- _What the task requires_:
The records sit below. Return every line in them that holds the word "Measure".

- _Information given_:
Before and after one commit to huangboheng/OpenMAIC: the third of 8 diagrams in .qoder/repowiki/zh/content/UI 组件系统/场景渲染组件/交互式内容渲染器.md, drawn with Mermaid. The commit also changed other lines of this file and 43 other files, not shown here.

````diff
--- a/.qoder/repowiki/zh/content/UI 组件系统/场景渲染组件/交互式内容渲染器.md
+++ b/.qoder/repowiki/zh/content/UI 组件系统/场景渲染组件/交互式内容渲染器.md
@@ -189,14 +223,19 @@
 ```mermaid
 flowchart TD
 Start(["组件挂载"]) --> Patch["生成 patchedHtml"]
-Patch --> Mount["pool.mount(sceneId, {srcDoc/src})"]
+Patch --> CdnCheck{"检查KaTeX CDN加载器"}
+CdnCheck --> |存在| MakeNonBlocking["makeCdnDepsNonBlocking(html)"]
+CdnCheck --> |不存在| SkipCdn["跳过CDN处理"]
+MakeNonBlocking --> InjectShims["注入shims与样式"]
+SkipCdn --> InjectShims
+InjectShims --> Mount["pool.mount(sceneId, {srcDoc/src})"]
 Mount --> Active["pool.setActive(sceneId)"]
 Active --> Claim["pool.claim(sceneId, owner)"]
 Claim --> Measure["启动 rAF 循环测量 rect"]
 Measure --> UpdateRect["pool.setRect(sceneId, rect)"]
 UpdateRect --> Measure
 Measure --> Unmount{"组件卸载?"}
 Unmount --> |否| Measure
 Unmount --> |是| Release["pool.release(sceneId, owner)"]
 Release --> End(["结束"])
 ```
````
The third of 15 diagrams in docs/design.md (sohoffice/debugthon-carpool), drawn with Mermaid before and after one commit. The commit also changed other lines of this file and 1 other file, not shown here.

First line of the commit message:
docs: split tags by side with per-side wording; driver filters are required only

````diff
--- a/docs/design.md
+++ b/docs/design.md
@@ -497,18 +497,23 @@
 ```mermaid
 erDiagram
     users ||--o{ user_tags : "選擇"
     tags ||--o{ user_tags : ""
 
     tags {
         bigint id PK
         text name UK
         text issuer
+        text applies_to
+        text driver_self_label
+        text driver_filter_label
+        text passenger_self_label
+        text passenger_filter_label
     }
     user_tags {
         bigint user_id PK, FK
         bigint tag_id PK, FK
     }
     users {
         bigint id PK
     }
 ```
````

- _Exercise answer_:
 Claim --> Measure["启动 rAF 循环测量 rect"]
 Measure --> UpdateRect["pool.setRect(sceneId, rect)"]
 UpdateRect --> Measure
 Measure --> Unmount{"组件卸载?"}
 Unmount --> |否| Measure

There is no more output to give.